James Baldwin Review
Marco Aurelio Guimarães, Raffaela Arrabaça Francisco, Martin Evison, Edna Sadayo Miazato Iwamura, Carlos Eduardo Palhares Machado, Ricardo Henrique Alves da Silva, Maria Eliana Castro Pinheiro, Diva Santana, and Julie Alvina Guss Patrício

Exhumation may be defined as the legally sanctioned excavation and recovery of the remains of lawfully buried or – occasionally – cremated individuals, as distinct from forensic excavations of clandestinely buried remains conducted as part of a criminal investigation and from unlawful disinterment of human remains, commonly referred to as bodysnatching. The aim of this article is to review the role of exhumation – so defined – in the activities of CEMEL, the Medico-Legal Centre of the Ribeirão Preto Medical School-University of São Paulo, in international, regional and local collaborations. Exhumations form part of routine forensic anthropology casework; scientific research in physical and forensic anthropology; and forensic casework conducted in collaboration with the Brazilian Federal Police; and are carried out as part of humanitarian investigations into deaths associated with the civil–military dictatorship of 1964 to 1985. This article aims to offer a non-technical summary – with reference to international comparative information – of the role of exhumation in investigative and scientific work and to discuss developments in their historical and political context.

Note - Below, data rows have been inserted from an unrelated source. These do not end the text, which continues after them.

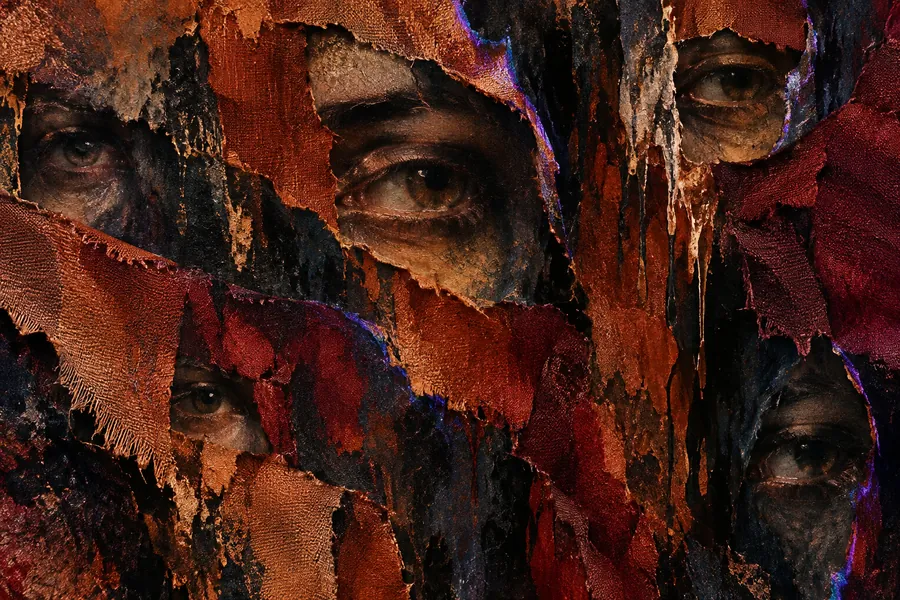
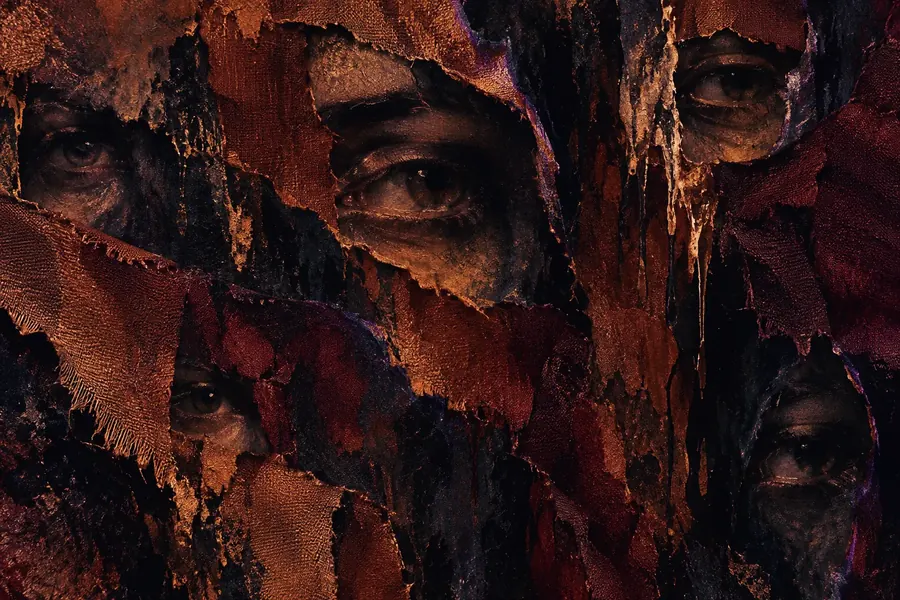
картинки продуктов в цветокоре сайта (тени в тьму, холодное погашено); банда: трещины заменены на «наведи резкость» с рамками автофокуса и приемом против голоса

diff --git a/index.html b/index.html
@@ -102,20 +102,39 @@
   .voice::before{content:"";position:absolute;inset:7%;filter:blur(24px);border-radius:10%;background:var(--a)}
   .voice::after{content:"";position:absolute;inset:0;background:var(--grain);opacity:.9;mix-blend-mode:overlay;pointer-events:none}
   .voice>*{position:relative;z-index:2}
+  .voice .front{display:flex;flex-direction:column}
   .voice .t{font-family:var(--f-mono);font-size:10px;letter-spacing:.14em;text-transform:uppercase;color:rgba(241,230,214,.72);margin-bottom:10px}
   .voice b{font-family:var(--f-head);font-weight:900;text-transform:uppercase;font-size:clamp(1.55rem,1.9vw,2.05rem);line-height:.92;color:var(--ink)}
   .voice q{display:block;min-height:3em;margin-top:10px;font-family:var(--f-mono);font-size:10.5px;line-height:1.5;letter-spacing:.04em;text-transform:uppercase;color:rgba(241,230,214,.86);quotes:"«" "»"}
   @media(hover:hover){.voice:hover{transform:translateY(-4px)}}
   .voice.hit{animation:hit .22s}
   @keyframes hit{30%{transform:translate(3px,-2px)}65%{transform:translate(-2px,1px)}}
-  /* трещины по клику: темный разлом, внутри тлеет лава, рисуется от точки удара */
-  .crack{position:absolute;inset:0;width:100%;height:100%;z-index:1;pointer-events:none;overflow:visible}
-  .crack path{fill:none;stroke-linecap:round;stroke-linejoin:round;transition:stroke-dashoffset .45s cubic-bezier(.2,.9,.3,1)}
-  .crack .glow{stroke:#F08A24;stroke-opacity:.5;filter:blur(1.6px)}
-  .crack .core{stroke:#120604}
-  .crack .hot{stroke:#FFC27A;stroke-opacity:.8}
-  .voice.broken::before{filter:blur(24px) brightness(.8)}
-  .hint{margin-top:18px;font-family:var(--f-mono);font-size:11px;letter-spacing:.12em;text-transform:uppercase;color:rgba(164,159,144,.7)}
+  /* «наведи резкость»: камера фокусируется на голосе страха. Без оранжевого, только фокус и масштаб */
+  .voice{cursor:pointer;outline:none}
+  .voice::before{transition:transform .9s cubic-bezier(.65,0,.2,1),opacity .6s;transform-origin:50% 46%}
+  .voice .front{position:relative;z-index:2;transition:opacity .35s ease}
+  .voice .af{position:absolute;inset:16px;z-index:2;pointer-events:none;color:rgba(247,235,218,.85);opacity:0;transition:inset .35s cubic-bezier(.2,.9,.3,1),opacity .3s,color .4s;
+    background:linear-gradient(currentColor,currentColor) 0 0/16px 1.5px,linear-gradient(currentColor,currentColor) 0 0/1.5px 16px,
+      linear-gradient(currentColor,currentColor) 100% 0/16px 1.5px,linear-gradient(currentColor,currentColor) 100% 0/1.5px 16px,
+      linear-gradient(currentColor,currentColor) 0 100%/16px 1.5px,linear-gradient(currentColor,currentColor) 0 100%/1.5px 16px,
+      linear-gradient(currentColor,currentColor) 100% 100%/16px 1.5px,linear-gradient(currentColor,currentColor) 100% 100%/1.5px 16px;background-repeat:no-repeat}
+  @media(hover:hover){.voice:hover .af{opacity:1;inset:24px}}
+  @media(hover:none){.voice .af{opacity:.5}}
+  .voice .back{position:absolute;inset:0;z-index:4;display:flex;flex-direction:column;justify-content:space-between;padding:22px 16px 20px;text-align:left;
+    color:#14100F;opacity:0;transition:opacity .45s ease .35s;pointer-events:none}
+  .voice .back .bh b{display:block;font-family:var(--f-head);font-weight:900;text-transform:uppercase;font-size:1.15rem;line-height:1;color:#14100F;text-shadow:none}
+  .voice .back .bh span{display:block;margin-top:5px;font-family:var(--f-mono);font-size:9.5px;line-height:1.45;letter-spacing:.04em;text-transform:uppercase;color:#5E554A}
+  .voice .back .bl{display:block;font-family:var(--f-mono);font-size:9.5px;letter-spacing:.16em;text-transform:uppercase;color:#5E554A;margin-bottom:6px}
+  .voice .back p{font-weight:800;font-size:16px;line-height:1.3;color:#14100F}
+  .voice.focus::before{transform:scale(.13);opacity:0}
+  .voice .back .dot{display:block;width:24px;height:24px;margin:auto;border-radius:50%;background:var(--a);box-shadow:0 0 0 1px rgba(20,16,15,.25);transform:scale(0);transition:transform .5s cubic-bezier(.2,.9,.3,1) .5s}
+  .voice.focus .back .dot{transform:scale(1)}
+  .voice.focus .front{opacity:0}
+  .voice.focus .back{opacity:1}
+  .voice.focus .af{opacity:1;inset:10px;color:rgba(20,16,15,.55)}
+  .voice:focus-visible .af{opacity:1}
+  @media (prefers-reduced-motion:reduce){.voice::before,.voice .af,.voice .back,.voice .front{transition:none}}
+  .hint{margin-top:20px;font-family:var(--f-mono);font-size:11.5px;letter-spacing:.12em;text-transform:uppercase;color:var(--ink-dim)}
 
   /* ===== ПРОДУКТЫ: картины ===== */
   .offer{background:var(--grain),radial-gradient(70% 50% at 8% 100%,rgba(42,27,74,.5),transparent 70%),var(--void)}
@@ -252,6 +271,13 @@
     .auras{grid-template-columns:1fr 1fr}
     .auras .voice:last-child{grid-column:1/-1;width:calc(50% - 6px);justify-self:center}
     .voice b{font-size:1.4rem}
+    .voice .back{padding:20px 16px 16px}
+    .voice .back .bh b{font-size:.95rem}
+    .voice .back .bh span{font-size:8.5px}
+    .voice .back p{font-size:13.5px}
+    .voice .back .dot{width:18px;height:18px}
+    .voice .af{inset:7px}
+    .voice.focus .af{inset:6px}
     .voice .t{font-size:9px;letter-spacing:.08em;white-space:nowrap}
     .voice q{font-size:10px}
     .prod .meta{font-size:10px;letter-spacing:.06em;white-space:nowrap}
@@ -310,13 +336,13 @@
       <blockquote class="quote-me">Я понимаю, насколько тяжело просто включить камеру. Включаешь, садишься и такой: «А-а, я хочу рассказать...» Я сам через это прошел.<cite>Максим</cite></blockquote>
     </div>
     <div class="auras">
-      <div class="voice" style="--a:radial-gradient(circle at 50% 40%,#0B0507 0 30%,#5A1A16 55%,#B4502A 80%)"><span class="t">01 · разыскивается</span><b>Перфекционист</b><q>Может, еще что-то докрутить, потом выложим</q></div>
-      <div class="voice" style="--a:radial-gradient(circle at 50% 40%,#140A04 0 28%,#7A4A12 55%,#DB9F51 82%)"><span class="t">02 · разыскивается</span><b>«Потом»</b><q>А, пох*й, потом сделаю</q></div>
-      <div class="voice" style="--a:radial-gradient(circle at 50% 40%,#07070F 0 30%,#3A1625 55%,#761A2B 82%)"><span class="t">03 · разыскивается</span><b>Оценщик</b><q>А вдруг кто-то что-то скажет</q></div>
-      <div class="voice" style="--a:radial-gradient(circle at 50% 40%,#05060F 0 30%,#2A1B4A 58%,#6A4A8A 85%)"><span class="t">04 · разыскивается</span><b>«Вдруг зря»</b><q>А вдруг зря, вдруг не получится</q></div>
-      <div class="voice" style="--a:radial-gradient(circle at 50% 40%,#0D0207 0 28%,#A73110 55%,#F08A24 82%)"><span class="t">05 · разыскивается</span><b>Удаляльщик</b><q>Ну что, выложил? Теперь удаляй</q></div>
+      <div class="voice" role="button" tabindex="0" aria-pressed="false" aria-label="Навести резкость на «Перфекционист» и открыть прием против него" style="--a:radial-gradient(circle at 50% 40%,#0B0507 0 30%,#5A1A16 55%,#B4502A 80%)"><span class="af"></span><div class="front"><span class="t">01 · разыскивается</span><b>Перфекционист</b><q>Может, еще что-то докрутить, потом выложим</q></div><div class="back" aria-hidden="true"><div class="bh"><b>Перфекционист</b><span>«Может, еще что-то докрутить, потом выложим»</span></div><i class="dot"></i><div><span class="bl">прием</span><p>Шестой дубль уходит в мир, какой есть.</p></div></div></div>
+      <div class="voice" role="button" tabindex="0" aria-pressed="false" aria-label="Навести резкость на «Потом» и открыть прием против него" style="--a:radial-gradient(circle at 50% 40%,#140A04 0 28%,#7A4A12 55%,#DB9F51 82%)"><span class="af"></span><div class="front"><span class="t">02 · разыскивается</span><b>«Потом»</b><q>А, пох*й, потом сделаю</q></div><div class="back" aria-hidden="true"><div class="bh"><b>«Потом»</b><span>«А, пох*й, потом сделаю»</span></div><i class="dot"></i><div><span class="bl">прием</span><p>Снимай в первые 10 минут после идеи.</p></div></div></div>
+      <div class="voice" role="button" tabindex="0" aria-pressed="false" aria-label="Навести резкость на «Оценщик» и открыть прием против него" style="--a:radial-gradient(circle at 50% 40%,#07070F 0 30%,#3A1625 55%,#761A2B 82%)"><span class="af"></span><div class="front"><span class="t">03 · разыскивается</span><b>Оценщик</b><q>А вдруг кто-то что-то скажет</q></div><div class="back" aria-hidden="true"><div class="bh"><b>Оценщик</b><span>«А вдруг кто-то что-то скажет»</span></div><i class="dot"></i><div><span class="bl">прием</span><p>Гадости не пишут под роликом, который никто не увидел.</p></div></div></div>
+      <div class="voice" role="button" tabindex="0" aria-pressed="false" aria-label="Навести резкость на «Вдруг зря» и открыть прием против него" style="--a:radial-gradient(circle at 50% 40%,#05060F 0 30%,#2A1B4A 58%,#6A4A8A 85%)"><span class="af"></span><div class="front"><span class="t">04 · разыскивается</span><b>«Вдруг зря»</b><q>А вдруг зря, вдруг не получится</q></div><div class="back" aria-hidden="true"><div class="bh"><b>«Вдруг зря»</b><span>«А вдруг зря, вдруг не получится»</span></div><i class="dot"></i><div><span class="bl">прием</span><p>Ролик без просмотров это информация, не провал.</p></div></div></div>
+      <div class="voice" role="button" tabindex="0" aria-pressed="false" aria-label="Навести резкость на «Удаляльщик» и открыть прием против него" style="--a:radial-gradient(circle at 50% 40%,#0D0207 0 28%,#A73110 55%,#F08A24 82%)"><span class="af"></span><div class="front"><span class="t">05 · разыскивается</span><b>Удаляльщик</b><q>Ну что, выложил? Теперь удаляй</q></div><div class="back" aria-hidden="true"><div class="bh"><b>Удаляльщик</b><span>«Ну что, выложил? Теперь удаляй»</span></div><i class="dot"></i><div><span class="bl">прием</span><p>Выложил и сутки не трогаешь, что бы ни казалось.</p></div></div></div>
     </div>
-    <p class="hint">Ткни в любого, и он треснет.</p>
+    <p class="hint">Наведи резкость на любого: под ним прием против него</p>
     <div class="actions">
       <a class="btn" href="quiz/">Тест: кто твой главарь<svg viewBox="0 0 24 24" fill="none" stroke="currentColor" stroke-width="2.4" stroke-linecap="round" stroke-linejoin="round" aria-hidden="true"><path d="M5 12h14M13 6l6 6-6 6"/></svg></a>
       <span class="note">60 секунд, бесплатно, в конце имя твоего главаря</span>
@@ -446,34 +472,12 @@
     targets.forEach(function(el){io.observe(el);});
   } else {targets.forEach(function(el){el.classList.add('in');});}
 
-  // по постерам банды можно ткнуть: от точки удара расходится трещина, в ней тлеет лава. До 5 трещин на постер
-  var NS='http://www.w3.org/2000/svg';
-  function branch(x,y,ang,len,w,W,H,out){
-    var d='M'+x.toFixed(1)+' '+y.toFixed(1),steps=Math.round(len/12);
-    for(var i=0;i<steps;i++){
-      ang+=(Math.random()-.5)*0.55;var s=8+Math.random()*9;x+=Math.cos(ang)*s;y+=Math.sin(ang)*s;d+=' L'+x.toFixed(1)+' '+y.toFixed(1);
-      if(x<-10||y<-10||x>W+10||y>H+10)break;
-      if(w>1&&Math.random()<0.1)branch(x,y,ang+(Math.random()<.5?-1:1)*(0.5+Math.random()*0.5),len*0.4,w*0.55,W,H,out);
-    }
-    out.push({d:d,w:w});
-  }
+  // «наведи резкость»: нажатие фокусирует плакат и показывает прием, повторное возвращает
   document.querySelectorAll('.voice').forEach(function(v){
-    v.addEventListener('click',function(e){
-      var n=v.querySelectorAll('.crack').length;if(n>=5)return;
-      var r=v.getBoundingClientRect(),x=e.clientX-r.left,y=e.clientY-r.top,W=r.width,H=r.height,parts=[];
-      var k=2+Math.floor(Math.random()*2),a0=Math.random()*6.28;
-      for(var i=0;i<k;i++)branch(x,y,a0+i*6.28/k+(Math.random()-.5)*0.7,(0.22+Math.random()*0.22)*Math.max(W,H),1.6,W,H,parts);
-      var svg=document.createElementNS(NS,'svg');svg.setAttribute('class','crack');svg.setAttribute('viewBox','0 0 '+W+' '+H);
-      ['glow','core','hot'].forEach(function(cls){parts.forEach(function(pt){
-        var pa=document.createElementNS(NS,'path');pa.setAttribute('d',pt.d);pa.setAttribute('class',cls);
-        pa.setAttribute('stroke-width',(cls==='glow'?pt.w*2.4:cls==='core'?pt.w:pt.w*0.3).toFixed(2));svg.appendChild(pa);
-      });});
-      v.appendChild(svg);
-      svg.querySelectorAll('path').forEach(function(pa){var L=pa.getTotalLength();pa.style.strokeDasharray=L;pa.style.strokeDashoffset=L;});
-      requestAnimationFrame(function(){requestAnimationFrame(function(){svg.querySelectorAll('path').forEach(function(pa){pa.style.strokeDashoffset=0;});});});
-      if(n+1>=5)v.classList.add('broken');
-      v.classList.remove('hit');void v.offsetWidth;v.classList.add('hit');
-    });
+    function toggle(){var on=!v.classList.contains('focus');v.classList.toggle('focus',on);v.setAttribute('aria-pressed',on?'true':'false');
+      v.querySelector('.back').setAttribute('aria-hidden',on?'false':'true');}
+    v.addEventListener('click',toggle);
+    v.addEventListener('keydown',function(e){if(e.key==='Enter'||e.key===' '){e.preventDefault();toggle();}});
   });
 
   // плавающая кнопка на телефоне: прячется у первого экрана, у продуктов и у финала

Human Remains and Violence: An Interdisciplinary Journal
How Can Humanitarian Analysis, Early Warning and Response Be Improved?
Aditya Sarkar, Benjamin J. Spatz, Alex de Waal, Christopher Newton, and Daniel Maxwell

systems are monetised and coercive, often overtly violent. They also cross national boundaries. Political systems that exhibit this logic can be called political marketplaces and can be described using the PM framework (PMF) ( Spatz et al. , 2021 ; de Waal et al. , 2021 : 1; de Waal, 2015 ). Nearly all ongoing instances of famine and mass starvation are enmeshed in the dynamics of local, national and transnational PMs. This paper examines the connections between the PMF

Journal of Humanitarian Affairs
The Visual Politics and Narratives of Red Cross Museums in Europe and the United States, 1920s to 2010s
Sönke Kunkel

Introduction This essay discusses Red Cross museums as a medium of humanitarian communication. A long-neglected theme in public history and the historiography of humanitarianism, Red Cross museums today are vital agents in the movement’s work to communicate the values, missions, and historical achievements of Red Cross societies around the world. Local publics find those museums in the United States, the UK, or Germany – which has more than a

Journal of Humanitarian Affairs